The case originated in August, 2022, with plaintiffs Tactical Machining, LLC, and FPC (Firearms Policy Coalition), represented by the FPC Action Foundation and Mountain States Legal Foundation. Since then, several intervenor plaintiffs joined the suit, including Blackhawk Manufacturing Group, Polymer80, and Defense Distributed.
In his decision, Judge O’Connor found that the ATF’s rule was facially invalid based upon the fact that Congress has not given the ATF authority to create such rules or regulations. He granted a motion for summary judgment and vacated the entire rule nation-wide.
“This case presents the question of whether the federal government may lawfully regulate partially manufactured firearm components, related firearm products, and other tools and materials in keeping with the Gun Control Act of 1968,” wrote Federal District Court Judge Reed O’Connor in his Order.
Continuing, he wrote, “Because the Court concludes that the government cannot regulate those items without violating federal law, the Court holds that the government’s recently enacted Final Rule, Definition of “Frame or Receiver” and Identification of Firearms, is unlawful agency action taken in excess of the ATF’s statutory jurisdiction. On this basis, the Court vacates the Final Rule.”

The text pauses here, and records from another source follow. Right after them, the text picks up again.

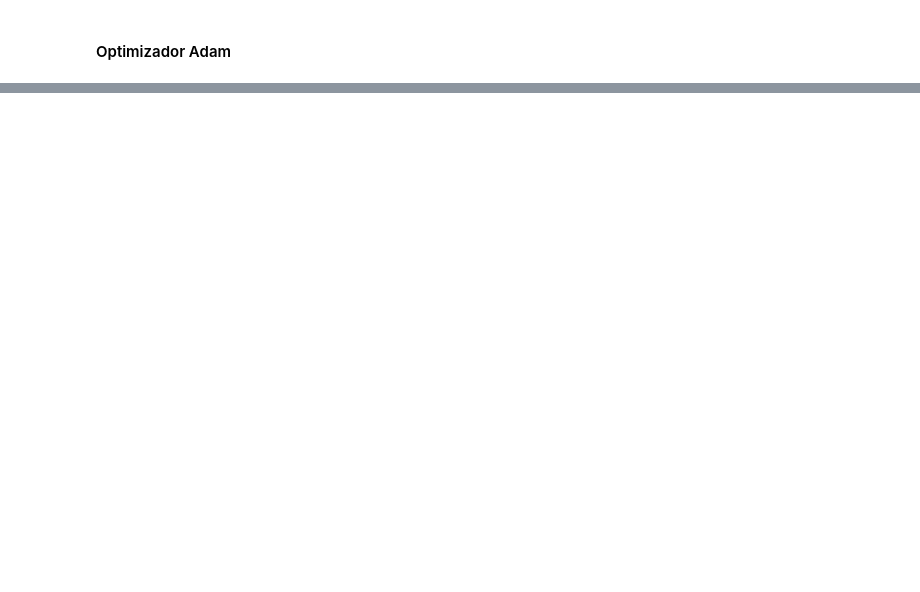
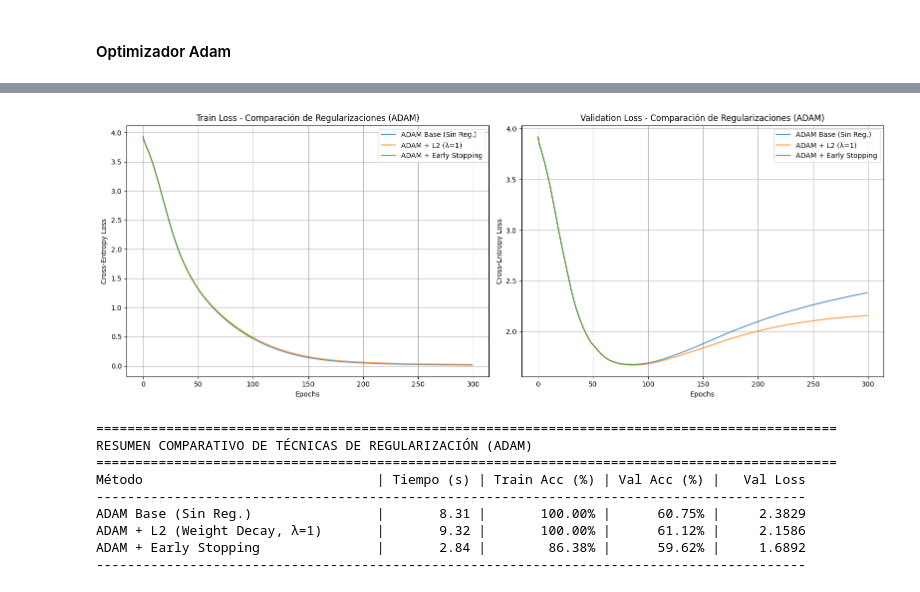
Before and after one commit to Santicar575/TP3_ML_Redes_Neuronales, a Jupyter notebook: notebooks/Entrega_TP3.ipynb, the cells around one changed output, grey strips where cells are left out. Cells and saved outputs as stored; diff of their text form; code cells hidden in the pictures; blank space fills up the shorter version.

```diff
--- a/notebooks/Entrega_TP3.ipynb
+++ b/notebooks/Entrega_TP3.ipynb
@@ -670,0 +1086,14 @@ Esto demuestra que el ruido estocástico inherente a la estimación del gradient
+# %%
+print("\nEntrenando M_adam_es (ADAM + Early Stopping)...")
+M_adam_es = MLP(n_layers=3, nodes_per_layer=[784, 128, 64, 49], random_seed=RANDOM_SEED)
+
+start_time = time.time()
+train_loss_es, val_loss_es = M_adam_es.fit(
+    X_train_full, y_train_full,
+    eta_0=0.001, epochs=300,
+    X_val=X_val_full, y_val=y_val_full,
+    optimizer="adam",
+    early_stopping=True, patience=15, min_delta=0.001
+)
+time_es = time.time() - start_time
+print(f"Finalizado en {time_es:.2f} segundos.")
@@ -670,0 +1104,66 @@ Esto demuestra que el ruido estocástico inherente a la estimación del gradient
+# %%
+fig, axes = plt.subplots(1, 2, figsize=(16, 6))
+
+# --- Train Loss ---
+axes[0].plot(train_loss_adam, label='ADAM Base (Sin Reg.)', alpha=0.8)
+axes[0].plot(train_loss_l2, label='ADAM + L2 (λ=1)', alpha=0.8)
+axes[0].plot(train_loss_es, label='ADAM + Early Stopping', alpha=0.8)
+axes[0].set_title('Train Loss - Comparación de Regularizaciones (ADAM)')
+axes[0].set_xlabel('Epochs')
+axes[0].set_ylabel('Cross-Entropy Loss')
+axes[0].legend()
+axes[0].grid(True)
+
+# --- Validation Loss ---
+axes[1].plot(val_loss_adam, label='ADAM Base (Sin Reg.)', alpha=0.8)
+axes[1].plot(val_loss_l2, label='ADAM + L2 (λ=1)', alpha=0.8)
+axes[1].plot(val_loss_es, label='ADAM + Early Stopping', alpha=0.8)
+axes[1].set_title('Validation Loss - Comparación de Regularizaciones (ADAM)')
+axes[1].set_xlabel('Epochs')
+axes[1].set_ylabel('Cross-Entropy Loss')
+axes[1].legend()
+axes[1].grid(True)
+
+plt.tight_layout()
+plt.show()
+
+# Calcular métricas globales
+y_pred_base_train = predict_classes(M_adam, X_train_full)
+y_pred_base_val = predict_classes(M_adam, X_val_full)
+acc_base_train = np.mean(y_pred_base_train == y_train) * 100
+acc_base_val = np.mean(y_pred_base_val == y_val) * 100
+
+y_pred_l2_train = predict_classes(M_adam_l2, X_train_full)
+y_pred_l2_val = predict_classes(M_adam_l2, X_val_full)
+acc_l2_train = np.mean(y_pred_l2_train == y_train) * 100
+acc_l2_val = np.mean(y_pred_l2_val == y_val) * 100
+
+y_pred_es_train = predict_classes(M_adam_es, X_train_full)
+y_pred_es_val = predict_classes(M_adam_es, X_val_full)
+acc_es_train = np.mean(y_pred_es_train == y_train) * 100
+acc_es_val = np.mean(y_pred_es_val == y_val) * 100
+
+print("\n" + "="*95)
+print("RESUMEN COMPARATIVO DE TÉCNICAS DE REGULARIZACIÓN (ADAM)")
+print("="*95)
+
+header = f"{'Método':<35} | {'Tiempo (s)':>10} | {'Train Acc (%)':>13} | {'Val Acc (%)':>11} | {'Val Loss':>10}"
+sep = "-" * len(header)
+print(header)
+print(sep)
+
+print(f"{'ADAM Base (Sin Reg.)':<35} | {time_adam:>10.2f} | {acc_base_train:>12.2f}% | {acc_base_val:>10.2f}% | {val_loss_adam[-1]:>10.4f}")
+print(f"{'ADAM + L2 (Weight Decay, λ=1)':<35} | {time_l2:>10.2f} | {acc_l2_train:>12.2f}% | {acc_l2_val:>10.2f}% | {val_loss_l2[-1]:>10.4f}")
+print(f"{'ADAM + Early Stopping':<35} | {time_es:>10.2f} | {acc_es_train:>12.2f}% | {acc_es_val:>10.2f}% | {val_loss_es[-1]:>10.4f}")
+print(sep)
+# %% [output]
+[figure, added]
+===============================================================================================
+RESUMEN COMPARATIVO DE TÉCNICAS DE REGULARIZACIÓN (ADAM)
+===============================================================================================
+Método                              | Tiempo (s) | Train Acc (%) | Val Acc (%) |   Val Loss
+-------------------------------------------------------------------------------------------
+ADAM Base (Sin Reg.)                |       8.31 |       100.00% |      60.75% |     2.3829
+ADAM + L2 (Weight Decay, λ=1)       |       9.32 |       100.00% |      61.12% |     2.1586
+ADAM + Early Stopping               |       2.84 |        86.38% |      59.62% |     1.6892
+-------------------------------------------------------------------------------------------
```
Also changed, not shown: parts of 19 cells of this notebook, 1 other file.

Judge O’Connor’s decision did not address the constitutionality of the rule, but rather the legality of the rule based upon the Gun Control Act’s own stipulations.

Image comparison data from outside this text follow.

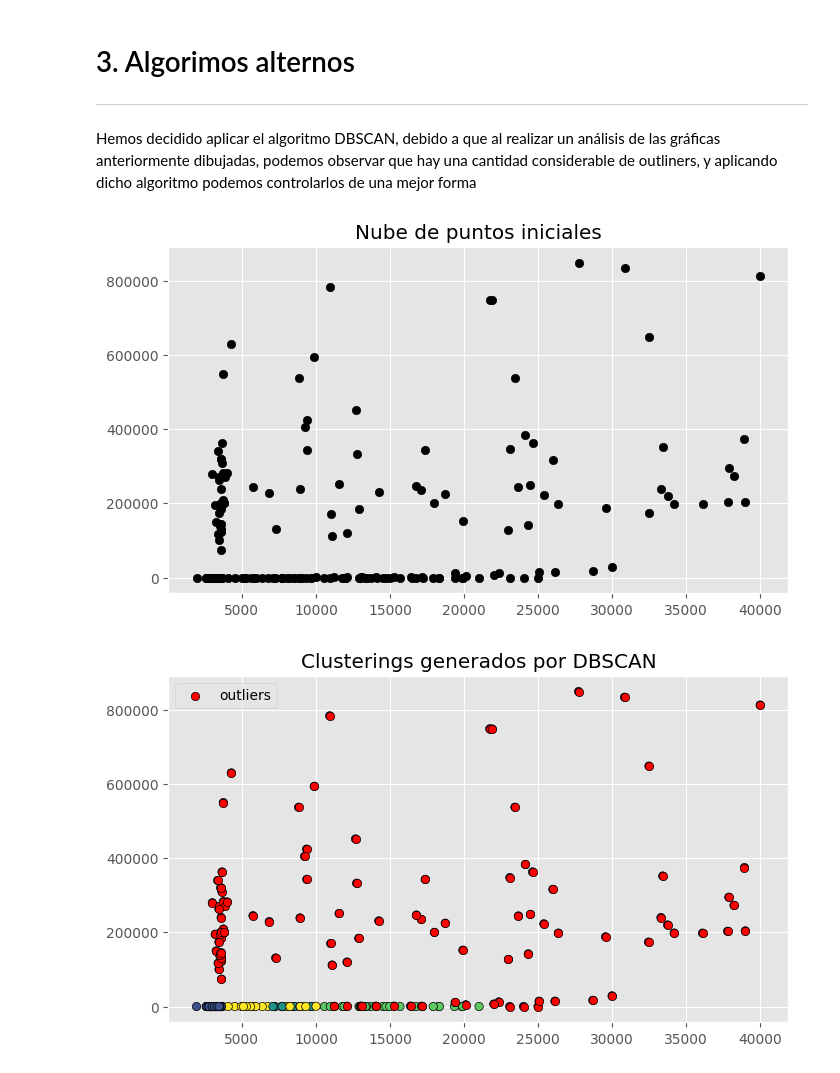
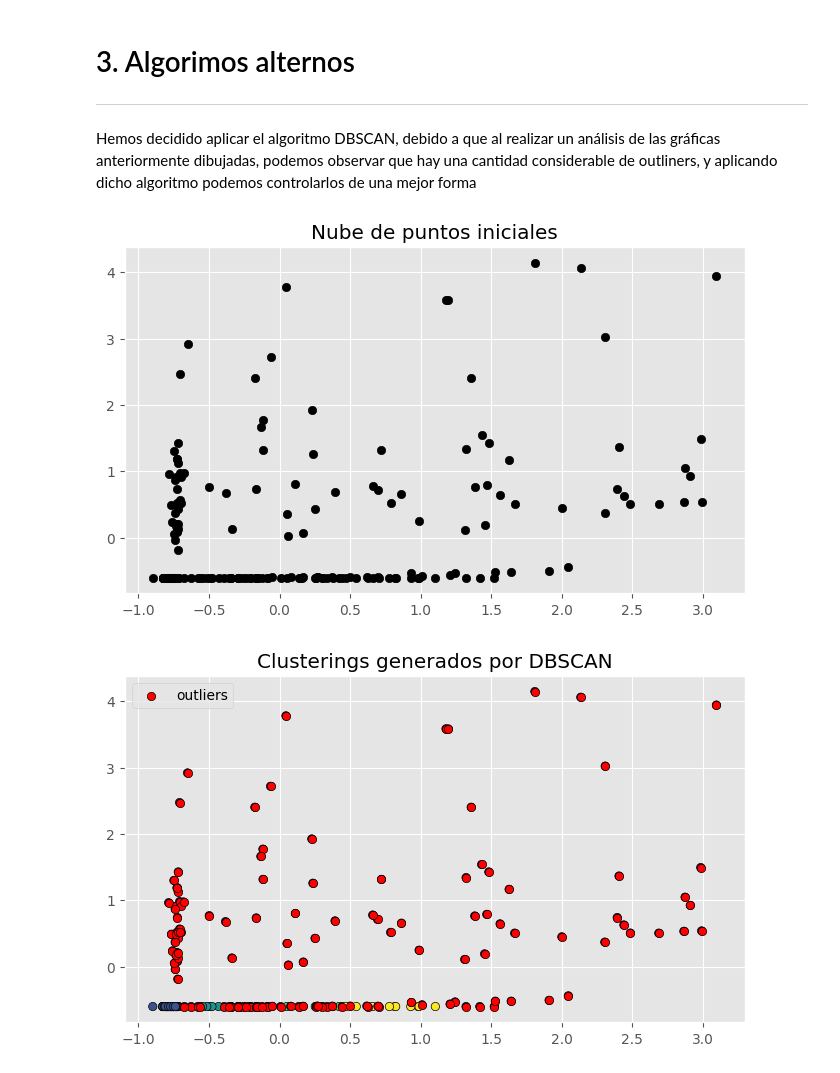
Before and after one commit to V1centeB/Aprendizaje_Automatico-P2-G1, a Jupyter notebook: model.ipynb, the cells around one changed output. Drawn from its saved outputs; the diff is of its cells as text; code cells hidden in the pictures.

```diff
--- a/model.ipynb
+++ b/model.ipynb
@@ -281,8 +310,10 @@ from sklearn.datasets import load_digits
 
 # Apply PCA to reduce dimensions to 2
 pca = PCA(n_components=2)
-X_onehot_scaled = pca.fit_transform(X_onehot_scaled)
-X_ordinal_scaled = pca.fit_transform(X_ordinal_scaled)
+X_pca_onehot_scaled = pca.fit_transform(X_onehot_scaled)
+X_pca_onehot = pca.fit_transform(X_onehot)
+X_pca_ordinal_scaled = pca.fit_transform(X_ordinal_scaled)
+X_pca_ordinal = pca.fit_transform(X_ordinal)
 # %%
 # === Representamos data ==========================================================
 # Figura para onehot data
@@ -400,25 +437,20 @@ Hemos decidido aplicar el algoritmo DBSCAN, debido a que al realizar un análisi
 # %%
 from sklearn.cluster import DBSCAN
 # Escalado de datos
 # ==============================================================================
 
-X = data.copy()
-X = data.select_dtypes(include=[np.number]).to_numpy()
-
-X_scaled = scale(X)
-
 fig, ax = plt.subplots(1, 1, figsize=(8, 4.5))
 
 ax.scatter(
-    x = X[:, 0],
-    y = X[:, 1],
+    x = X_onehot_scaled[:, 0],
+    y = X_onehot_scaled[:, 1],
     c = 'black',
     marker    = 'o',
     edgecolor = 'black'
 )
 ax.set_title('Nube de puntos iniciales');
 # %% [output]
-[figure, old version]
+[figure, new version]
 # %%
 # Modelo
 # ==============================================================================
@@ -428,7 +460,9 @@ modelo_dbscan = DBSCAN(
     metric       = 'euclidean',
 )
 
-modelo_dbscan.fit(X=X_scaled)
+X=X_onehot_scaled
+
+modelo_dbscan.fit(X)
 
 # Clasificación
 # ==============================================================================
@@ -457,7 +491,7 @@ ax.scatter(
 ax.legend()
 ax.set_title('Clusterings generados por DBSCAN');
 # %% [output]
-[figure, old version]
+[figure, new version]
 # %%
 # Número de clusters y observaciones "outliers"
 # ==============================================================================
```
Also changed, not shown: parts of 6 cells of this notebook.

In a concise, yet poignant analysis, Judge O’Connor points out the ATF’s ridiculous position:
As the Court previously explained, the issue in this case is whether ATF may properly regulate a component as a “frame or receiver” even after ATF determines that the component in question is not a frame or receiver. It may not. Logic dictates that a part cannot be both a receiver and receiver at the same time. Defendants’ reliance on that logical contradiction is fatal to their argument.”
It’s fully expected that the ATF will appeal the decision to the Fifth Circuit Court of Appeals.